Your Body Is Terrain They Can Map Now (Not That That Helps You, Much) by Amy Mackelden
The Registrar shows me the layers on an already dated monitor, pointing at white spots like chicken pox marring otherwise perfect slides. Says, “You know what this is? Has somebody told you?” Last night Google gave me more than I wanted, like a date declaring love only eight days in. Please.
I didn’t want to believe it, the internet search engine vomit, a scaremongering symptom list tabloid of Kardashian misappropriations. The Registrar asks if I want kids, which seems soon. I guess my physiology catalogued onscreen in front of him, explicit as Tinder or Match, is compatibility mulch. Plus, medications make birth defects, see. So he’s either into me or it’s his job to read side effects out. Coin toss.
“I’m ordering all the tests,” he says. “In the MRI, don’t move this time.” But I didn’t; bodies just do what they want when nerve endings strip. You can’t control a thing, when you think about it.

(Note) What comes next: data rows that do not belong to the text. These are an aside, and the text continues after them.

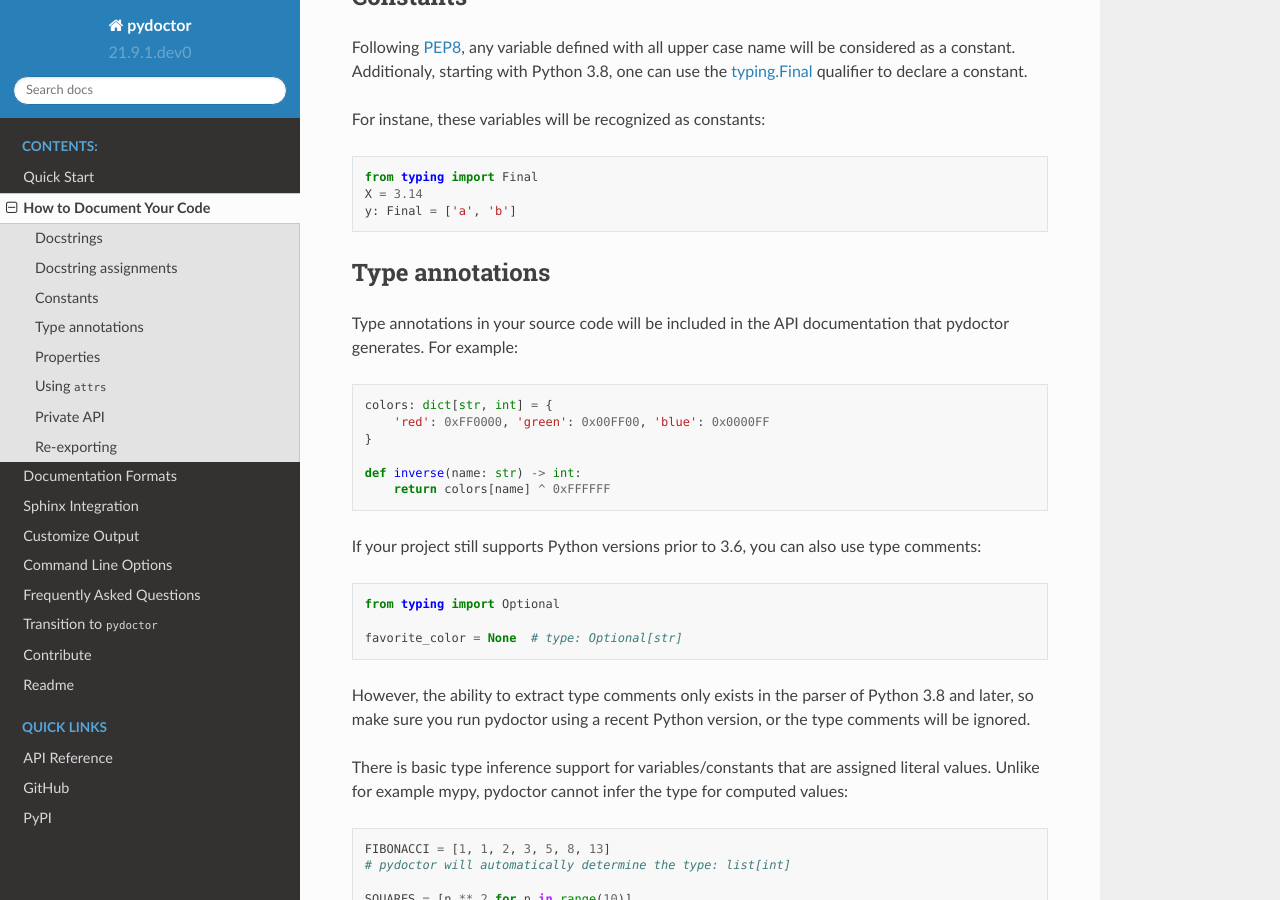
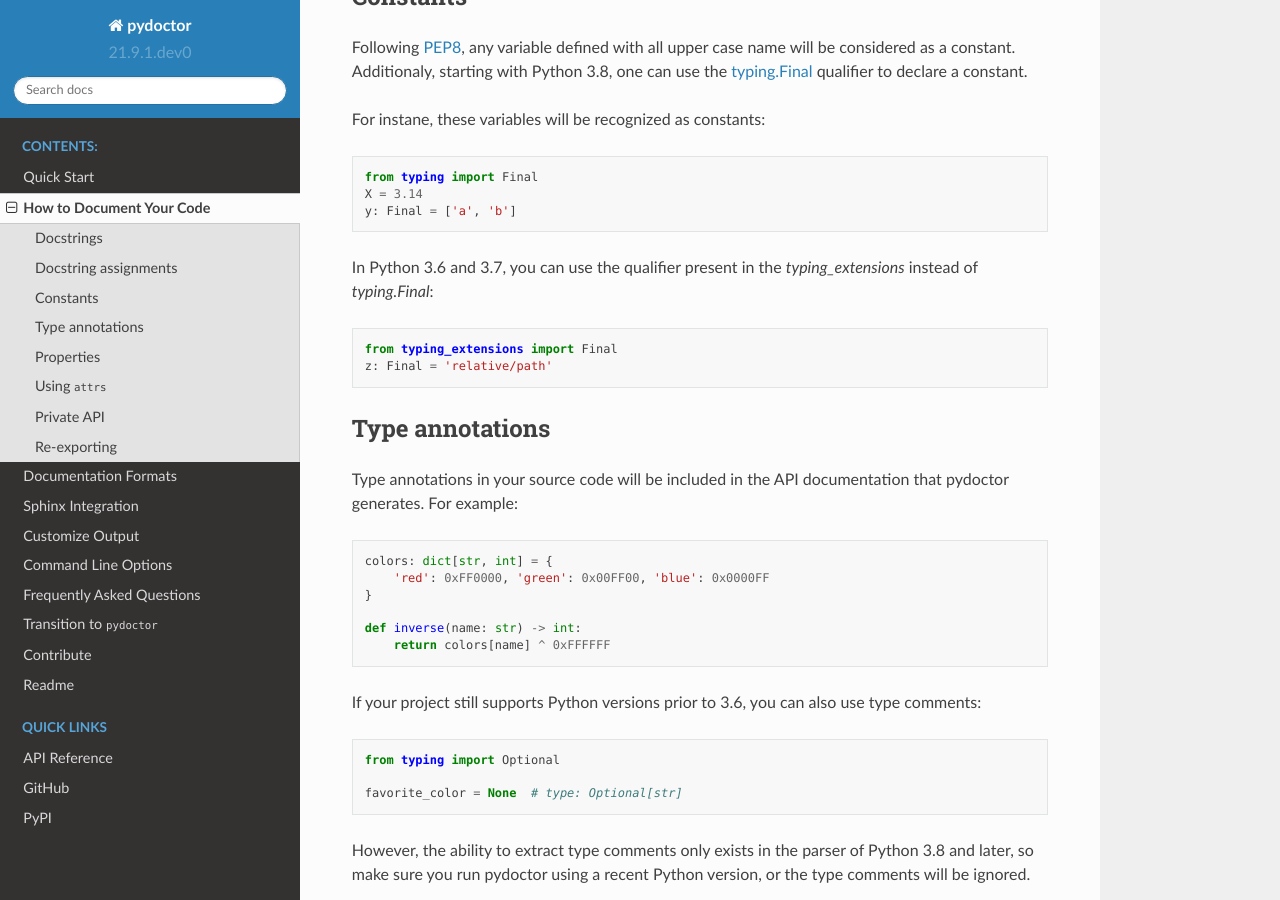
Before and after one commit to twisted/pydoctor, a Sphinx documentation site: the page built from docs/source/codedoc.rst, in a window 1280 px wide and 900 px high, scrolled down 2144 px. Built offline with Sphinx 7.4.7 and the Read the Docs theme 2.0.0, drawn with Linux system fonts in a browser that asks for light colours; some of the changed text lies outside the part shown.

Commit message:
Add support for typing_extensions.Final qualifier.

```diff
--- a/README.rst
+++ b/README.rst
@@ -63,7 +63,7 @@
 in development
 ^^^^^^^^^^^^^^
 
-* Mark variables as contants when their names is all caps or if using `typing.Final` annotation.
+* Mark variables as contants when their names is all caps or if using `Final` annotation.
 
 pydoctor 21.9.1
 ^^^^^^^^^^^^^^^
--- a/docs/source/codedoc.rst
+++ b/docs/source/codedoc.rst
@@ -94,6 +94,11 @@
     from typing import Final
     X = 3.14
     y: Final = ['a', 'b']
+
+In Python 3.6 and 3.7, you can use the qualifier present in the `typing_extensions` instead of `typing.Final`::
+
+   from typing_extensions import Final
+   z: Final = 'relative/path'
 
 Type annotations
 ----------------
```
Also changed, not shown: other parts of docs/source/codedoc.rst (+1 -1 lines), 2 other files.
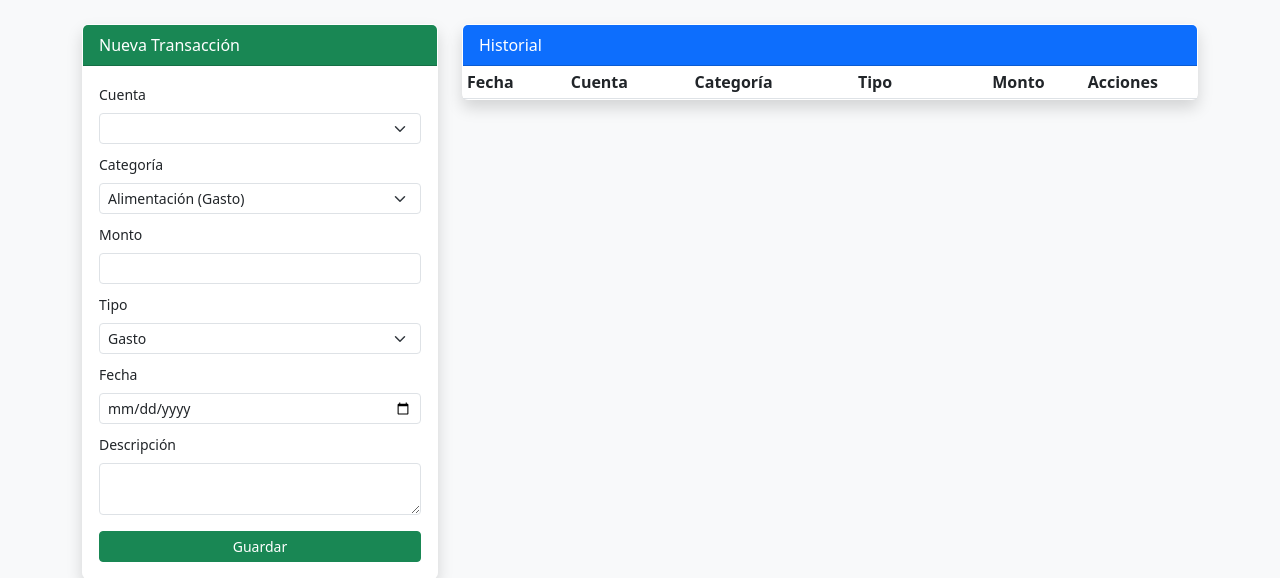
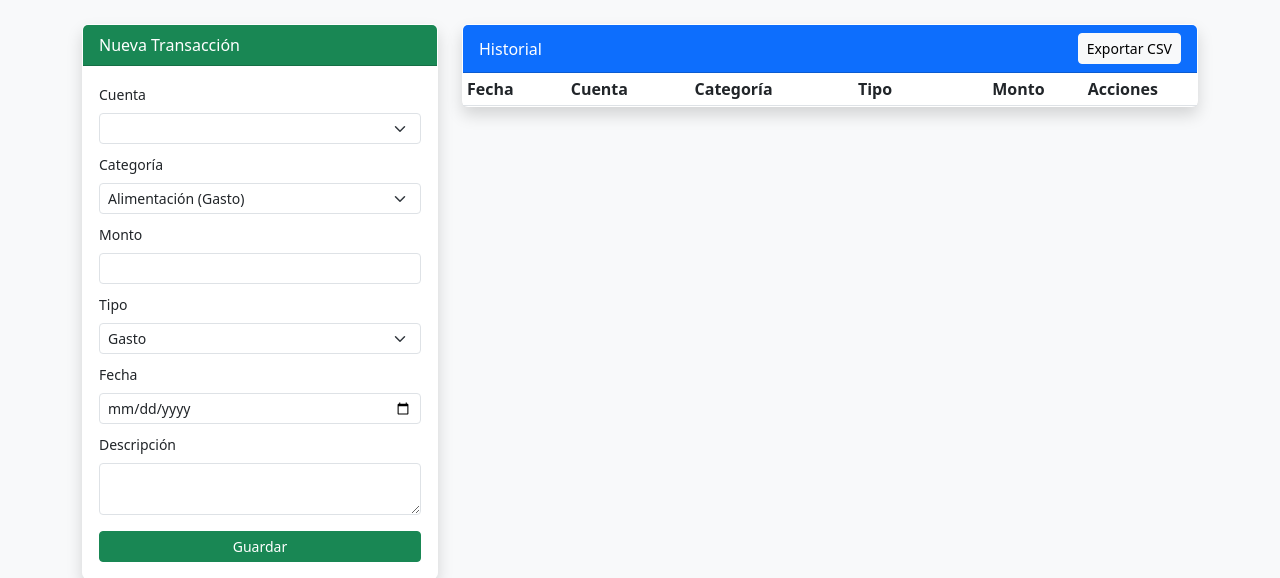
Before and after one commit to rafapolo22/FinanzasApp, a Flask app: page /transacciones in a window 1280 px wide. Shown: the part 56-634 px from the top of the page. Run offline with Flask 3, Linux system fonts and the light colour scheme; the visitor is signed in with stand-in values (Sample User, id 1); data comes from the database, SQL or seed files in the repository; data that the repository does not hold is empty.

Commit message:
Feature: exportar transacciones a CSV

```diff
--- a/app.py
+++ b/app.py
@@ -1,5 +1,7 @@
 import os
-from flask import Flask, render_template, request, redirect, url_for, session, flash
+import csv
+import io
+from flask import Flask, render_template, request, redirect, url_for, session, flash, Response
 from database.connection import ConexionDB
 from modules import transacciones, reportes, presupuestos, cuentas, usuarios
 from datetime import datetime
@@ -211,6 +213,40 @@ def editar_transaccion(id):
 
     return render_template('editar_transaccion.html', t=t, cuentas=mis_cuentas, categorias=categorias)
 
+@app.route('/transacciones/exportar')
+def exportar_transacciones():
+    if 'usuario_id' not in session:
+        return redirect(url_for('login'))
+
+    uid = session['usuario_id']
+    lista = transacciones.listar_transacciones(uid) or []
+
+    # Crear un buffer en memoria para el CSV
+    output = io.StringIO()
+    writer = csv.writer(output)
+
+    # Escribir cabecera
+    writer.writerow(['Fecha', 'Cuenta', 'Categoria', 'Tipo', 'Monto', 'Descripcion'])
+
+    # Escribir datos
+    for t in lista:
+        writer.writerow([
+            t['fecha'],
+            t['nombre_cuenta'],
+            t['nombre_categoria'],
+            t['tipo'],
+            t['monto'],
+            t['descripcion']
+        ])
+
+    output.seek(0)
+
+    return Response(
+        output,
+        mimetype="text/csv",
+        headers={"Content-disposition": "attachment; filename=transacciones.csv"}
+    )
+
 @app.route('/transacciones/eliminar/<int:id>')
 def eliminar_transaccion(id):
     if 'usuario_id' not in session:
--- a/templates/transacciones.html
+++ b/templates/transacciones.html
@@ -48,7 +48,12 @@
     </div>
     <div class="col-md-8">
         <div class="card shadow">
-            <div class="card-header bg-primary text-white">Historial</div>
+            <div class="card-header bg-primary text-white d-flex justify-content-between align-items-center">
+                <span>Historial</span>
+                <a href="{{ url_for('exportar_transacciones') }}" class="btn btn-sm btn-light">
+                    <i class="fas fa-file-csv"></i> Exportar CSV
+                </a>
+            </div>
             <div class="card-body p-0">
                 <table class="table table-sm table-striped mb-0">
                     <thead>
```
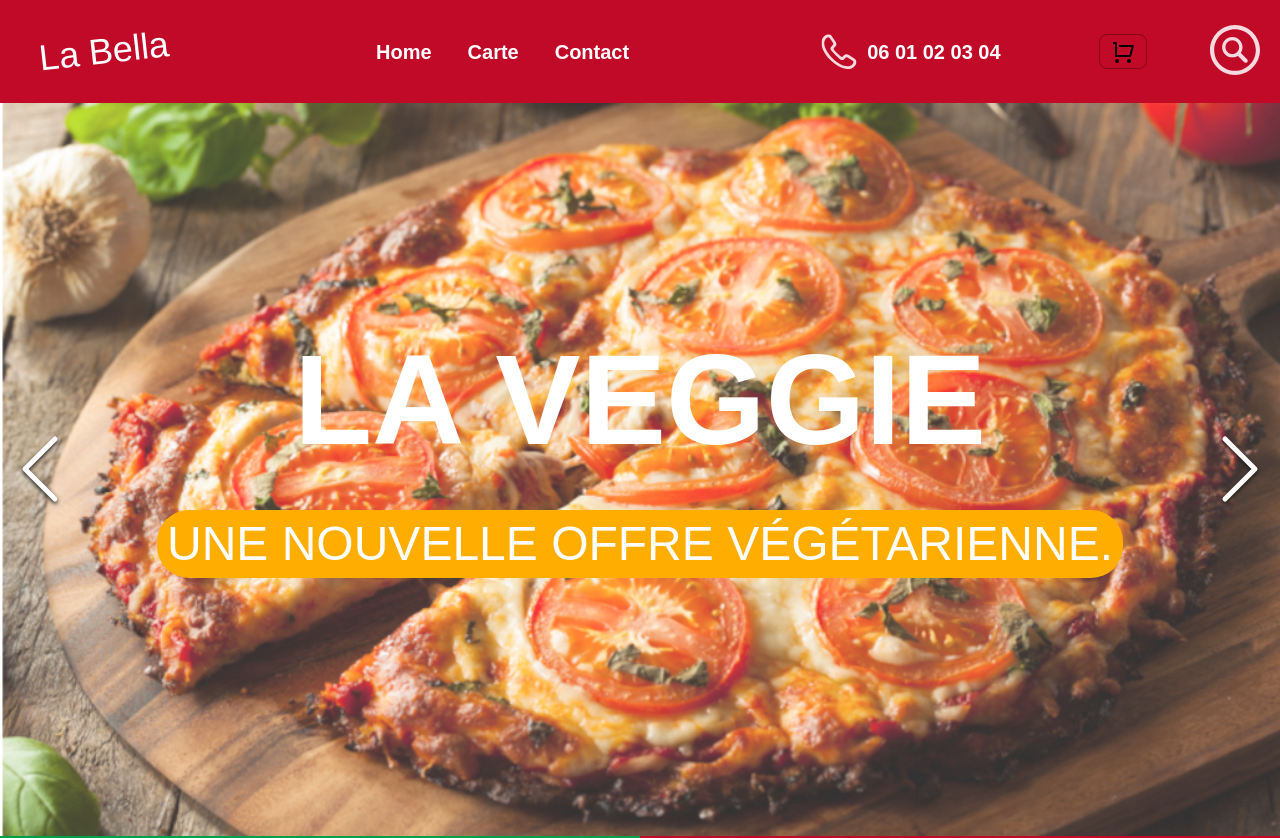
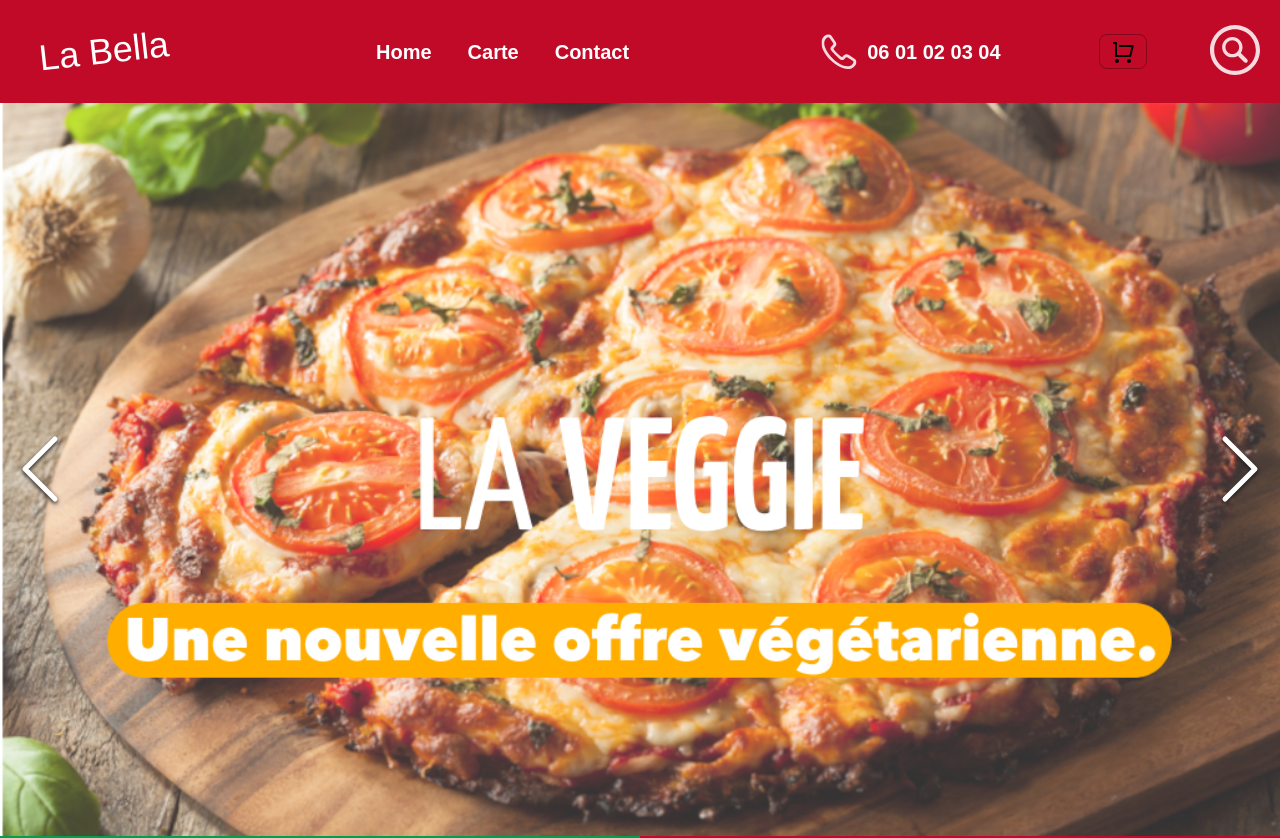
Before and after one commit to Okel972/LaBella, a React (Create React App) app: page / in a window 1280 px wide. Shown: the top 838 px of the page. Built offline with nearby package versions, Linux system fonts and the light colour scheme; a web font is replaced by a local one.

Commit message:
add image veggie

```diff
--- a/src/components/Carousel/index.jsx
+++ b/src/components/Carousel/index.jsx
@@ -1,13 +1,10 @@
 import './Carousel.css';
-import { useState } from 'react';
 import ImageGallery from 'react-image-gallery';
 
 const images = [
   {
-    original: 'img/Slide_1.jpg',
-    thumbnail: 'img/Slide_1.jpg',
-    title: 'la veggie',
-    descriptionImage: 'Une nouvelle offre végétarienne.',
+    original: 'img/veggie.png',
+    thumbnail: 'img/veggie.png',
   },
   {
     original: 'img/Slide_2.jpg',
@@ -24,16 +21,7 @@ const images = [
 ];
 
 export const Carousel = () => {
-  // Use state to keep track of the active index
-  const [currentIndex, setCurrentIndex] = useState(0);
-
-  // Event handler for updating the active index
-  const handleSlide = index => {
-    setCurrentIndex(index);
-  };
-
   return (
-    <div>
     <ImageGallery
       className="carousel"
       items={images}
@@ -41,14 +29,6 @@ export const Carousel = () => {
       showFullscreenButton={false}
       showThumbnails={false}
       autoPlay={false}
-        onSlide={index => handleSlide(index)}
     />
-      {currentIndex === 0 && images.length > 0 && (
-        <div>
-          <span class="title">{images[0].title}</span>
-          <span class="description">{images[0].descriptionImage}</span>
-        </div>
-      )}
-    </div>
   );
 };
```
Also changed, not shown: public/img/veggie.png (added). Lines whose indentation alone changed are shown as unchanged.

They map my brain again in March, like a force-watch of George Clooney films I shouldn’t see once. I forget my CD; the owner of the Millennium mix which sticks in the machine is long dead, as I wish to be, while Robbie Williams’ Angels plays on a loop. Did I slow dance to this with a person, like, ever? Or just that Michael Jackson one, while Alex kissed Jo down the hall?